• **Work order**: Will you give every entry again exactly as it stands?

________

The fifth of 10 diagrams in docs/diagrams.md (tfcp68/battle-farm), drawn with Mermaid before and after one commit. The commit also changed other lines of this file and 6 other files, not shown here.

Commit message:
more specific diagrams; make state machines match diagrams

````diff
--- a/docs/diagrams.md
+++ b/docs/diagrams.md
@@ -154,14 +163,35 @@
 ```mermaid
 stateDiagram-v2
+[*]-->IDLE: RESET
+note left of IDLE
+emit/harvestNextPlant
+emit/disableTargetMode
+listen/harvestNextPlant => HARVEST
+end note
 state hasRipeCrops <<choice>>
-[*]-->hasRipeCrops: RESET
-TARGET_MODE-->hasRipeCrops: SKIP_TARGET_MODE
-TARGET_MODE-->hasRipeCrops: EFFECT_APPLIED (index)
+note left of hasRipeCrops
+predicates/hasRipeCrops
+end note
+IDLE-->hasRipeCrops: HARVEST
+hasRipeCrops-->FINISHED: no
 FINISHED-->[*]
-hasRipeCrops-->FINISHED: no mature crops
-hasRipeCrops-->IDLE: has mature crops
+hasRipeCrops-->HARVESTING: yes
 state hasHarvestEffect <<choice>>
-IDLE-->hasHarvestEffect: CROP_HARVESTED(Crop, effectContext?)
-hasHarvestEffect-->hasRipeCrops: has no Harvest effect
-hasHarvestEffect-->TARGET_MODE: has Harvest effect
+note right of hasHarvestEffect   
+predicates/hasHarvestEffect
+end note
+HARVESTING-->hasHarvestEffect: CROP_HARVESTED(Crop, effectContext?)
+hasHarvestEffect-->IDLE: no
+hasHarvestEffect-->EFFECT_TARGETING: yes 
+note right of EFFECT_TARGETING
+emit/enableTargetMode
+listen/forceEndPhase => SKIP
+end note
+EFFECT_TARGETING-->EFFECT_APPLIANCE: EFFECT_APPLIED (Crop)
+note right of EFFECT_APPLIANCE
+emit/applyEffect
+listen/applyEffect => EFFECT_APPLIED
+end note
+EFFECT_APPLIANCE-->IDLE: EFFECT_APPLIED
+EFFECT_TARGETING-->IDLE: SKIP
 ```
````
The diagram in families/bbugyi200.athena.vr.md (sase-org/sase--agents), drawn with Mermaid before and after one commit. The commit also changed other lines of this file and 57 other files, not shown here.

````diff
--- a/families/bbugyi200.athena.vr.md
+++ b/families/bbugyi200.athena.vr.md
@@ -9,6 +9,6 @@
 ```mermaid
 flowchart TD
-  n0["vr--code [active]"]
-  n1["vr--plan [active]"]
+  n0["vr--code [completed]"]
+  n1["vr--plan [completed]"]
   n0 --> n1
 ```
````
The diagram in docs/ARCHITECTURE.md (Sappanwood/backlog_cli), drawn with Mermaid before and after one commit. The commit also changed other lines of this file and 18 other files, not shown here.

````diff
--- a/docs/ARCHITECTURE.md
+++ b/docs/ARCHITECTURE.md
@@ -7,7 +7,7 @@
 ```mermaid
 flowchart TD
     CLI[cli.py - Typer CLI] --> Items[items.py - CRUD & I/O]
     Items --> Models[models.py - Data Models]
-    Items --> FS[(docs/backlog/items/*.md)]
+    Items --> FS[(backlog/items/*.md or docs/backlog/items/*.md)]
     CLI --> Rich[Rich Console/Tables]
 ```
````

________

• **Written solution**:
The fifth of 10 diagrams in docs/diagrams.md (tfcp68/battle-farm), drawn with Mermaid before and after one commit. The commit also changed other lines of this file and 6 other files, not shown here.

Commit message:
more specific diagrams; make state machines match diagrams

````diff
--- a/docs/diagrams.md
+++ b/docs/diagrams.md
@@ -154,14 +163,35 @@
 ```mermaid
 stateDiagram-v2
+[*]-->IDLE: RESET
+note left of IDLE
+emit/harvestNextPlant
+emit/disableTargetMode
+listen/harvestNextPlant => HARVEST
+end note
 state hasRipeCrops <<choice>>
-[*]-->hasRipeCrops: RESET
-TARGET_MODE-->hasRipeCrops: SKIP_TARGET_MODE
-TARGET_MODE-->hasRipeCrops: EFFECT_APPLIED (index)
+note left of hasRipeCrops
+predicates/hasRipeCrops
+end note
+IDLE-->hasRipeCrops: HARVEST
+hasRipeCrops-->FINISHED: no
 FINISHED-->[*]
-hasRipeCrops-->FINISHED: no mature crops
-hasRipeCrops-->IDLE: has mature crops
+hasRipeCrops-->HARVESTING: yes
 state hasHarvestEffect <<choice>>
-IDLE-->hasHarvestEffect: CROP_HARVESTED(Crop, effectContext?)
-hasHarvestEffect-->hasRipeCrops: has no Harvest effect
-hasHarvestEffect-->TARGET_MODE: has Harvest effect
+note right of hasHarvestEffect   
+predicates/hasHarvestEffect
+end note
+HARVESTING-->hasHarvestEffect: CROP_HARVESTED(Crop, effectContext?)
+hasHarvestEffect-->IDLE: no
+hasHarvestEffect-->EFFECT_TARGETING: yes 
+note right of EFFECT_TARGETING
+emit/enableTargetMode
+listen/forceEndPhase => SKIP
+end note
+EFFECT_TARGETING-->EFFECT_APPLIANCE: EFFECT_APPLIED (Crop)
+note right of EFFECT_APPLIANCE
+emit/applyEffect
+listen/applyEffect => EFFECT_APPLIED
+end note
+EFFECT_APPLIANCE-->IDLE: EFFECT_APPLIED
+EFFECT_TARGETING-->IDLE: SKIP
 ```
````
The diagram in families/bbugyi200.athena.vr.md (sase-org/sase--agents), drawn with Mermaid before and after one commit. The commit also changed other lines of this file and 57 other files, not shown here.

````diff
--- a/families/bbugyi200.athena.vr.md
+++ b/families/bbugyi200.athena.vr.md
@@ -9,6 +9,6 @@
 ```mermaid
 flowchart TD
-  n0["vr--code [active]"]
-  n1["vr--plan [active]"]
+  n0["vr--code [completed]"]
+  n1["vr--plan [completed]"]
   n0 --> n1
 ```
````
The diagram in docs/ARCHITECTURE.md (Sappanwood/backlog_cli), drawn with Mermaid before and after one commit. The commit also changed other lines of this file and 18 other files, not shown here.

````diff
--- a/docs/ARCHITECTURE.md
+++ b/docs/ARCHITECTURE.md
@@ -7,7 +7,7 @@
 ```mermaid
 flowchart TD
     CLI[cli.py - Typer CLI] --> Items[items.py - CRUD & I/O]
     Items --> Models[models.py - Data Models]
-    Items --> FS[(docs/backlog/items/*.md)]
+    Items --> FS[(backlog/items/*.md or docs/backlog/items/*.md)]
     CLI --> Rich[Rich Console/Tables]
 ```
````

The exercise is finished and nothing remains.